A company I used to work for owned a Stratasys 3d printer. The program that sends print files to the printer is called CatalystEX, and while it imports industry standard STL files, it exports and saves in the (almost certainly proprietary) CMB file format. These files encode the tool path that the printer uses to build the parts, so modifying it makes it possible to modify the print.
Why might one wish to modify the print? Perhaps because Catalyst is very “user friendly” and not a “powerful editing tool” like “some other programs” namely Blender. So, I started writing a bit of Python code capable of importing a CMB into Blender for editing, and then exporting the modified CMB for printing.
I didn’t get very far, but was making decent progress. I left the company, and no longer have access to the printer, and therefore further work would be highly difficult to carry out.
This effort was made feasible (and very likely possible at all) due to the extensive previous work of Andreas Reichinger which went into picking apart the CMB file format, which (at the time of this writing) can be found here: https://azttm.wordpress.com/2012/09/22/inside-the-stratasys-dimension-catalyst-cmb-file-format/
As I mentioned, I didn’t get very far, but I did manage to discover that the†”27 bytes ?” field was actually 35 bytes long. Not sure what it contains, or if it’s per-printer or what. I also never got around to writing out modified part programs, so I don’t know if there’s a sum-check built in or anything.

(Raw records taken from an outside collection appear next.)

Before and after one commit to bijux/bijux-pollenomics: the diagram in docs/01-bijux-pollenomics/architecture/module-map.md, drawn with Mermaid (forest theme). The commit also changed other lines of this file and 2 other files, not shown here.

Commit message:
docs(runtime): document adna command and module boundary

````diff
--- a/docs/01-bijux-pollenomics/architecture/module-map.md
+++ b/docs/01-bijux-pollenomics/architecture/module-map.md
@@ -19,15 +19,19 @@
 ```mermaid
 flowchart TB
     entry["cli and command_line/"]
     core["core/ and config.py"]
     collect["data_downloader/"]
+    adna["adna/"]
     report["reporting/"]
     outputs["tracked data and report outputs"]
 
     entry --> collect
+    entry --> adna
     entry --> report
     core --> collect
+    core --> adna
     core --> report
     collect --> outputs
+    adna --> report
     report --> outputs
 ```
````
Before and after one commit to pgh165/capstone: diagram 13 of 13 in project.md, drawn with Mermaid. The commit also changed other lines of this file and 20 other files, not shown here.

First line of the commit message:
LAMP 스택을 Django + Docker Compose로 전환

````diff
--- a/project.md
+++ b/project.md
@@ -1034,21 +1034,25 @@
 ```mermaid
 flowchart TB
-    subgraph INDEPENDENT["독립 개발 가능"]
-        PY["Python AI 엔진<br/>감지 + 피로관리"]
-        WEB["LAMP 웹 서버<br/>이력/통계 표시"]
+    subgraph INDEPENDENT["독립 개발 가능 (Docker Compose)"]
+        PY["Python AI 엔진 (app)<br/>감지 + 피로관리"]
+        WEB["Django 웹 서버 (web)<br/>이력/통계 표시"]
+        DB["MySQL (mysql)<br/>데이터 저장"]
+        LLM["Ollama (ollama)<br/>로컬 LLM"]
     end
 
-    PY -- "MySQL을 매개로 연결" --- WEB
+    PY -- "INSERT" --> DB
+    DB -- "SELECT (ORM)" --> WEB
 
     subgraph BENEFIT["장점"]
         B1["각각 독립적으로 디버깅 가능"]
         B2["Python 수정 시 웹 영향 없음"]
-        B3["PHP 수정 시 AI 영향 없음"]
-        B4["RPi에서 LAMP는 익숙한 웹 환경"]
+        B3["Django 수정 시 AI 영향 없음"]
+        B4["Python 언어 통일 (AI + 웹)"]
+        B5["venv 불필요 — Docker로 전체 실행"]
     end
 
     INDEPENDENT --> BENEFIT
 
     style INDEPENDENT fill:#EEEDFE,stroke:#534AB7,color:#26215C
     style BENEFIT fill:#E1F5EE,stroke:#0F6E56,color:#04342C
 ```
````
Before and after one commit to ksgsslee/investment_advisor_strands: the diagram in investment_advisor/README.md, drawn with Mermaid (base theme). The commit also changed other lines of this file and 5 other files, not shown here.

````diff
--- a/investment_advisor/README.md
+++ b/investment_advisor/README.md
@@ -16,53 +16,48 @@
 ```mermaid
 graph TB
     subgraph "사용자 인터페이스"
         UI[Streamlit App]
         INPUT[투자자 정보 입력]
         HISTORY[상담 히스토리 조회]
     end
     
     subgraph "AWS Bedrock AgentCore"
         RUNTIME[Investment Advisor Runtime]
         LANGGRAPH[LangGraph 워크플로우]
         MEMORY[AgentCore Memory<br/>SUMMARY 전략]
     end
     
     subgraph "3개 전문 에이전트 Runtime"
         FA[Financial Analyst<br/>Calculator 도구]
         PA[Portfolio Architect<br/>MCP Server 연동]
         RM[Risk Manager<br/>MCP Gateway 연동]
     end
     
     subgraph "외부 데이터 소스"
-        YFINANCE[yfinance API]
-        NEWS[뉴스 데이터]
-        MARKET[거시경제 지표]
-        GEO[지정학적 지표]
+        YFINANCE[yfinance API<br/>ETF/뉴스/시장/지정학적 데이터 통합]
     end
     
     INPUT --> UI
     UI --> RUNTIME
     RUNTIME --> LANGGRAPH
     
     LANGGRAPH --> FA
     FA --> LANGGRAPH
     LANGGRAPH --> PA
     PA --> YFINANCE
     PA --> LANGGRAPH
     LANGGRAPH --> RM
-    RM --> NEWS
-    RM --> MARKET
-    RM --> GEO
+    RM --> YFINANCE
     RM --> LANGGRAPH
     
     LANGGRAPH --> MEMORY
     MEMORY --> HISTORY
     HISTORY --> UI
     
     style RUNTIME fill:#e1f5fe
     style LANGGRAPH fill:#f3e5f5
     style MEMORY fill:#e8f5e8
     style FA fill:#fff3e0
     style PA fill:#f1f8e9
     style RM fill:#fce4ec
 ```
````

Below is the full text of the reverse-engineering reference, just in case the link goes off-line: (more…)